We all know that spending the entire day staring at a computer screen is bad news for our eyes, but how many of us actually do something with that knowledge?
Tagged With Pomodoro
If you’re looking for ways to be a bit more productive, the Pomodoro technique can be a good place to start. The technique, which was developed in the early 90s by developer Francesco Cirillo, involves breaking down large tasks into short, timed intervals. Cirillo called those intervals Pomodoros, in part because he timed them out using a kitchen timer that looked like a tomato.
Mac: We've seen plenty of Pomodoro timers over the years, but Tomates might be the most full featured option around.
It's the start of the work year (January doesn't really count) and you promised yourself that you'd be more productive. But you quickly find yourself getting distracted by Facebook and cat videos on YouTube.
It's okay, we've all fallen into this trap. But it IS possible to change the way you tackle work, and it takes less than 30 minutes. It's time to introduce your brain to the Pomodoro Technique.

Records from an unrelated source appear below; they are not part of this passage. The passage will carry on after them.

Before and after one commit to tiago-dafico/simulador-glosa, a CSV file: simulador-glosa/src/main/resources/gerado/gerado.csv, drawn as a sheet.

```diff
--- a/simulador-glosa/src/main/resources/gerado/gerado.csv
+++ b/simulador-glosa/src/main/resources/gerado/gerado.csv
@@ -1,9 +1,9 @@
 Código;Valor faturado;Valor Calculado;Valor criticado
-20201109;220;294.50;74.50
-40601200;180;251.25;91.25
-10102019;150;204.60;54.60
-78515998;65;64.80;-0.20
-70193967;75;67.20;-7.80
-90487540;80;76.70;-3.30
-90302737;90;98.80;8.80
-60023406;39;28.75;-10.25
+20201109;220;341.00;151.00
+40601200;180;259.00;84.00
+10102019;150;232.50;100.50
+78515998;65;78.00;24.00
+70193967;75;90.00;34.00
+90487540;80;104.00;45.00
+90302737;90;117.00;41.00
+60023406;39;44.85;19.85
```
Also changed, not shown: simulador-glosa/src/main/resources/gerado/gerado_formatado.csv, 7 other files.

Many people swear by the Pomodoro Technique, a strategy for sprinting through tasks to get more done, while allowing for brain-resting breaks. You don't need a Pomodoro timer to apply this -- just use regular, limited-time "real life" events for your timer.